23.It is clear that in the face of sea-level rise, the national approach to managing coastal flooding and erosion for many areas will need to increasingly move away from “holding the line” towards supporting people and communities to adapt to change and mitigate the harms. This will not be easy. The costs, both economic and social, to some coastal communities and the people living and working there will be substantial and should not be forgotten in the national debate.

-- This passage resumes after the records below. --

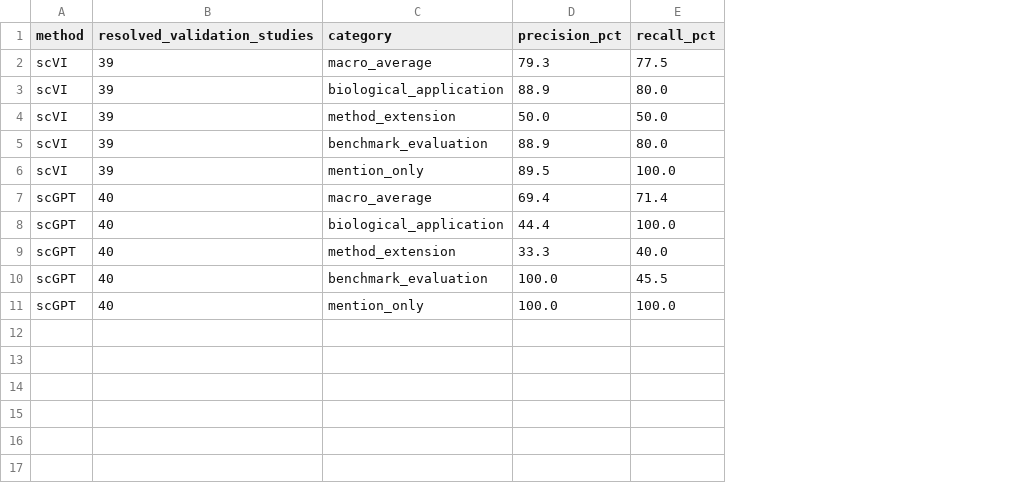
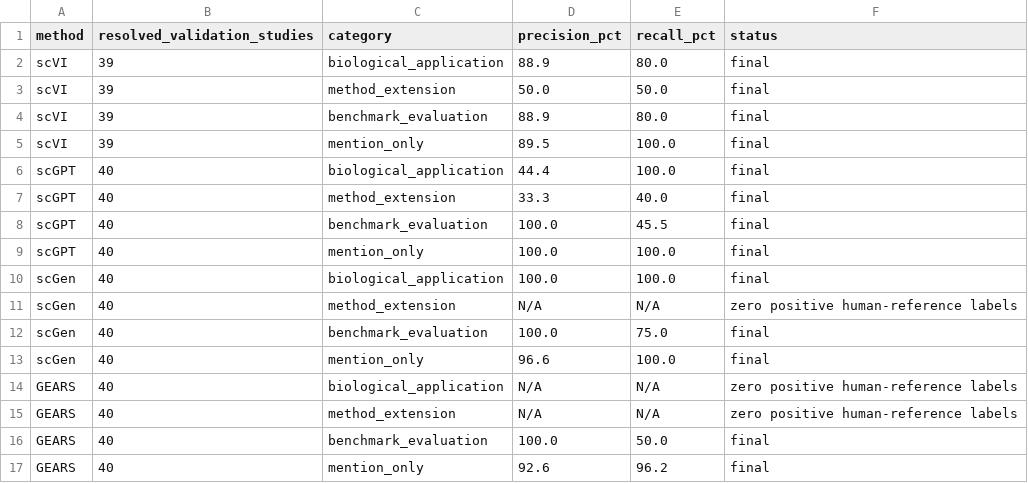
Before and after one commit to JiaxinLi-LiGaZn/BioCiteTrace, a CSV file: results/figure_2_human_validation.csv, drawn as a sheet; removed rows and columns are numbered as before the commit, all else as after; the diff names each change by its address in the sheet, - before the commit and + after, or states it on an @@ line.

Commit message:
Complete citation analysis story and final Figure 2

```diff
--- a/results/figure_2_human_validation.csv
+++ b/results/figure_2_human_validation.csv
+column F (status), rows 2-9: all final
-row 2: scVI | 39 | macro_average | 79.3 | 77.5
-row 7: scGPT | 40 | macro_average | 69.4 | 71.4
+row 10: scGen | 40 | biological_application | 100.0 | 100.0 | final
+row 11: scGen | 40 | method_extension | N/A | N/A | zero positive human-reference labels
+row 12: scGen | 40 | benchmark_evaluation | 100.0 | 75.0 | final
+row 13: scGen | 40 | mention_only | 96.6 | 100.0 | final
+row 14: GEARS | 40 | biological_application | N/A | N/A | zero positive human-reference labels
+row 15: GEARS | 40 | method_extension | N/A | N/A | zero positive human-reference labels
+row 16: GEARS | 40 | benchmark_evaluation | 100.0 | 50.0 | final
+row 17: GEARS | 40 | mention_only | 92.6 | 96.2 | final
```
Also changed, not shown: 9 other files.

In their response, the Government and Environment Agency should explain:


21 Environment Agency (FCC0007) para 5.1

22 For example: Q62 [Julian Whittle]; Essex County Council (FCC0028) para 4.1; and Cornwall Council (FCC0021) p 2

23 Coastal Partnership East (FCC0010), para 2.4.1

24 National Farmers Union (NFU) (FCC0019) para 7

27 East Riding of Yorkshire Council (FCC0014) para 6.1

28 East Riding of Yorkshire Council (FCC0014), para 6.2

29 The Local Government Association Coastal Special Interest Group (FCC0022) paras 1.5 – 1.6

30 The Local Government Association Coastal Special Interest Group (FCC0022), para 1.6

31 Coastal Partnership East (FCC0010) para 2.3.2

32 DEFRA, Coastal Change Pathfinder Review Final Report (January 2012) para 1

33 Coastal Partnership East (FCC0010) para 2.2.4

34 Coastal Partnership East (FCC0010) para 2.2.4; DEFRA, Coastal Change Pathfinder Review Final Report (January 2012) para 3; the Committee learnt about how coastal erosion had affected Happisburgh during its visit to North Norfolk.

35 Coastal Partnership East (FCC0010) para 2.2.4

36 The Committee learnt about how and why the caravan site at Happisburgh had been relocated during its visit to North Norfolk.

37 Coastal Partnership East (FCC0010) para 2.2.4; Coastal Partnership (FCC0036) para 17

38 Coastal Partnership East (FCC0010) para 2.2.4

40 East Anglia Coastal Group, Kelling to Lowestoft Ness Shoreline Management Plan, Appendix B (i): Stakeholder Engagement Addendum page B3

44 Open University/ AHRC Research Project (FCC0015) para 14

46 Cornwall Council (FCC0021) page 3

47 University of Southampton (FCC0020) para 24

48 Q96 [Karen Thomas]




Published: 1 November 2019